:: SOURCE DATA
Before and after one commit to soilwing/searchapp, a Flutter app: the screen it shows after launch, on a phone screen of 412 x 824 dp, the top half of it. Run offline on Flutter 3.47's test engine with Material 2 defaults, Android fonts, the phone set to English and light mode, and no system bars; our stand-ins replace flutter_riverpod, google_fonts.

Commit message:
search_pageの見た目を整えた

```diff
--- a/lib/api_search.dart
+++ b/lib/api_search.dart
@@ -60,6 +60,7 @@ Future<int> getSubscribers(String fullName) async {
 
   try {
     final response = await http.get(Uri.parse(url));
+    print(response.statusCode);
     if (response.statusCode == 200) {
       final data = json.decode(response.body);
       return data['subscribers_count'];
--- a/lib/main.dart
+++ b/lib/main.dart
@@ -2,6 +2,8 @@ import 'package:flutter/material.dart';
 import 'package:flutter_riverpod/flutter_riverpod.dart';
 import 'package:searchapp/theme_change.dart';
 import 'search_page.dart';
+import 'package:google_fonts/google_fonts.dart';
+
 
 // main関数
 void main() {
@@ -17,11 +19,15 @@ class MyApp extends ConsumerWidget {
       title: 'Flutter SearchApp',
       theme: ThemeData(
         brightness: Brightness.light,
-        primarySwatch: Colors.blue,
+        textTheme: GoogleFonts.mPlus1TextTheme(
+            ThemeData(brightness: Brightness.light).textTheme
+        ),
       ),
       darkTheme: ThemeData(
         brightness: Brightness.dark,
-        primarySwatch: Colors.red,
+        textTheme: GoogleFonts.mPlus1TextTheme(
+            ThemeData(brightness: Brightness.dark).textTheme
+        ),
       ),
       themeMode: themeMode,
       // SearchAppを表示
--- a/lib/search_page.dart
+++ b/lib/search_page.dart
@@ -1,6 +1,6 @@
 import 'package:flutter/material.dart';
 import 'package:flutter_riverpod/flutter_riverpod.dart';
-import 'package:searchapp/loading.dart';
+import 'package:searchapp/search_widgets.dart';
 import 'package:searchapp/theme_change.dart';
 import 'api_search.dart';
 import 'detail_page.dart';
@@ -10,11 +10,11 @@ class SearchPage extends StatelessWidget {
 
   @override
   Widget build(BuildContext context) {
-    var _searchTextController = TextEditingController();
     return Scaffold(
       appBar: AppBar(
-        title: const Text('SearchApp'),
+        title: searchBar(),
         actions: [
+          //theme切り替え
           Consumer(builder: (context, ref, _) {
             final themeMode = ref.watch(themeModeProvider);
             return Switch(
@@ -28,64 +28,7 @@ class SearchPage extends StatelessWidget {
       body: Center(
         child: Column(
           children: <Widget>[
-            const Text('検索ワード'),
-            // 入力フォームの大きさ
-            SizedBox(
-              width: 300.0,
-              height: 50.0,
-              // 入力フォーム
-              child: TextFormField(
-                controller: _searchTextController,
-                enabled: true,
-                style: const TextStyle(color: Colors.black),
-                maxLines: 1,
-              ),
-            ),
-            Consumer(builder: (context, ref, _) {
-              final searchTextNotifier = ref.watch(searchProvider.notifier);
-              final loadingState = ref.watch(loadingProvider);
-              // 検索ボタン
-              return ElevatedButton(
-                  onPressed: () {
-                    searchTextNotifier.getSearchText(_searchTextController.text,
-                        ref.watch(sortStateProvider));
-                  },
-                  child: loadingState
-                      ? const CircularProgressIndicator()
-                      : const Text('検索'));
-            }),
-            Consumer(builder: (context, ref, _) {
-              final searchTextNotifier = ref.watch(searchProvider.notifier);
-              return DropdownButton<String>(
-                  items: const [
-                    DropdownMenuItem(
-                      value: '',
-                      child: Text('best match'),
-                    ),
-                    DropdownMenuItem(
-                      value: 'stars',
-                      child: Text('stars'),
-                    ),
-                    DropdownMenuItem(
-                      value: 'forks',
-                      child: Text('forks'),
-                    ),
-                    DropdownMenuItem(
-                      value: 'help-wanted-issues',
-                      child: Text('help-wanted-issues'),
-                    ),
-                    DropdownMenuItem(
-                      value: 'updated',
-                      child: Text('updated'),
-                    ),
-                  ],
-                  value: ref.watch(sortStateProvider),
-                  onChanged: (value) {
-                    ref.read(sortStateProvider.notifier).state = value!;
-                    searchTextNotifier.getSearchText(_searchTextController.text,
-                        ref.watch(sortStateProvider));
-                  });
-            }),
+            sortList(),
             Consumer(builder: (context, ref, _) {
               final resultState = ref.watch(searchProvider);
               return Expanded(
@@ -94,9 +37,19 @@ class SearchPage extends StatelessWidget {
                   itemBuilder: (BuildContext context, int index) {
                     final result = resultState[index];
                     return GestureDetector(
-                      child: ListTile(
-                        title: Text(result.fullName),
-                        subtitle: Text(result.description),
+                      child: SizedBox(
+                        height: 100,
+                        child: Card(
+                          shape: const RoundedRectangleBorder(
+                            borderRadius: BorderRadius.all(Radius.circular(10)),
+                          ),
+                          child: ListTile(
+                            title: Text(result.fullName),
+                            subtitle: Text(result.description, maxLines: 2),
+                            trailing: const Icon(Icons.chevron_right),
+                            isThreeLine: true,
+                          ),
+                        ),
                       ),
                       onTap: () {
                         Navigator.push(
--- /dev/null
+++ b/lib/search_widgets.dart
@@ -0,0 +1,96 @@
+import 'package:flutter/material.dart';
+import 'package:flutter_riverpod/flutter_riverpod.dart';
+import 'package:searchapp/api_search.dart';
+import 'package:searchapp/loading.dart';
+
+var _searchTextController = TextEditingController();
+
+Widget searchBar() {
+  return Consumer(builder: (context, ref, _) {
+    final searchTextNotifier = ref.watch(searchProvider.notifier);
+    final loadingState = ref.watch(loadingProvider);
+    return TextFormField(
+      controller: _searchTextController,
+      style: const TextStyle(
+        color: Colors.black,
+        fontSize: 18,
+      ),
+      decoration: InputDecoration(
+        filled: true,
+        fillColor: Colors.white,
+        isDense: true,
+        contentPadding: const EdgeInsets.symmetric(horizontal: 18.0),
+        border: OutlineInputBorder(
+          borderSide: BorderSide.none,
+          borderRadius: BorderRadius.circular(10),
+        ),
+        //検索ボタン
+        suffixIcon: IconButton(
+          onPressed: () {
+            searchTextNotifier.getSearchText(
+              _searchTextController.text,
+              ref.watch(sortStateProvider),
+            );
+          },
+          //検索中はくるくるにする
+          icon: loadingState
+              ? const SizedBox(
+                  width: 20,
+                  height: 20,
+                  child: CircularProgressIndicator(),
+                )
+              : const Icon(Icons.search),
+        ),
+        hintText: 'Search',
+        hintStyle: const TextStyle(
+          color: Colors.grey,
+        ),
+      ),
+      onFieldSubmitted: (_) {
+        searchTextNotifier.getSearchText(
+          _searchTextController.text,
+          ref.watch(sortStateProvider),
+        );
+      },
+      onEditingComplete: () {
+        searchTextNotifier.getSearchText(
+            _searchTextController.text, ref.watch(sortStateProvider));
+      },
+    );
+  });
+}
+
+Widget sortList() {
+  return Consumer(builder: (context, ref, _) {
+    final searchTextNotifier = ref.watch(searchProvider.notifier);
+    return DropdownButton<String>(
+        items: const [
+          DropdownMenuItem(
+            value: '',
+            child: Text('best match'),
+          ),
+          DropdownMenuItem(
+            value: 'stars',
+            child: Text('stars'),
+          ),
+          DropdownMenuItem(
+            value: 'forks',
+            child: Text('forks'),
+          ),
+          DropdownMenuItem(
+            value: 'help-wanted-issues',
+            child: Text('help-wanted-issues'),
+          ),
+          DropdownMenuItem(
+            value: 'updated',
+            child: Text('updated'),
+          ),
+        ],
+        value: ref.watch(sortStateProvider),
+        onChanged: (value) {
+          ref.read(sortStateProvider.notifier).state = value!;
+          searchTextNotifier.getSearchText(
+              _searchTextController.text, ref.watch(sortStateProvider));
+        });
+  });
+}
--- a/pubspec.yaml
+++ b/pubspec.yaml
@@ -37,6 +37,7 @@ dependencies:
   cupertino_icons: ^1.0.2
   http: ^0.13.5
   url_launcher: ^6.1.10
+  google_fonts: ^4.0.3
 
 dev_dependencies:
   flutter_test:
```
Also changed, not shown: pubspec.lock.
::::
▸ **ACTIVITY**: Lines of the material may hold the string "index". Copy each one that does.

▸ **RESULT OF THIS EXERCISE**:
                   itemBuilder: (BuildContext context, int index) {
                     final result = resultState[index];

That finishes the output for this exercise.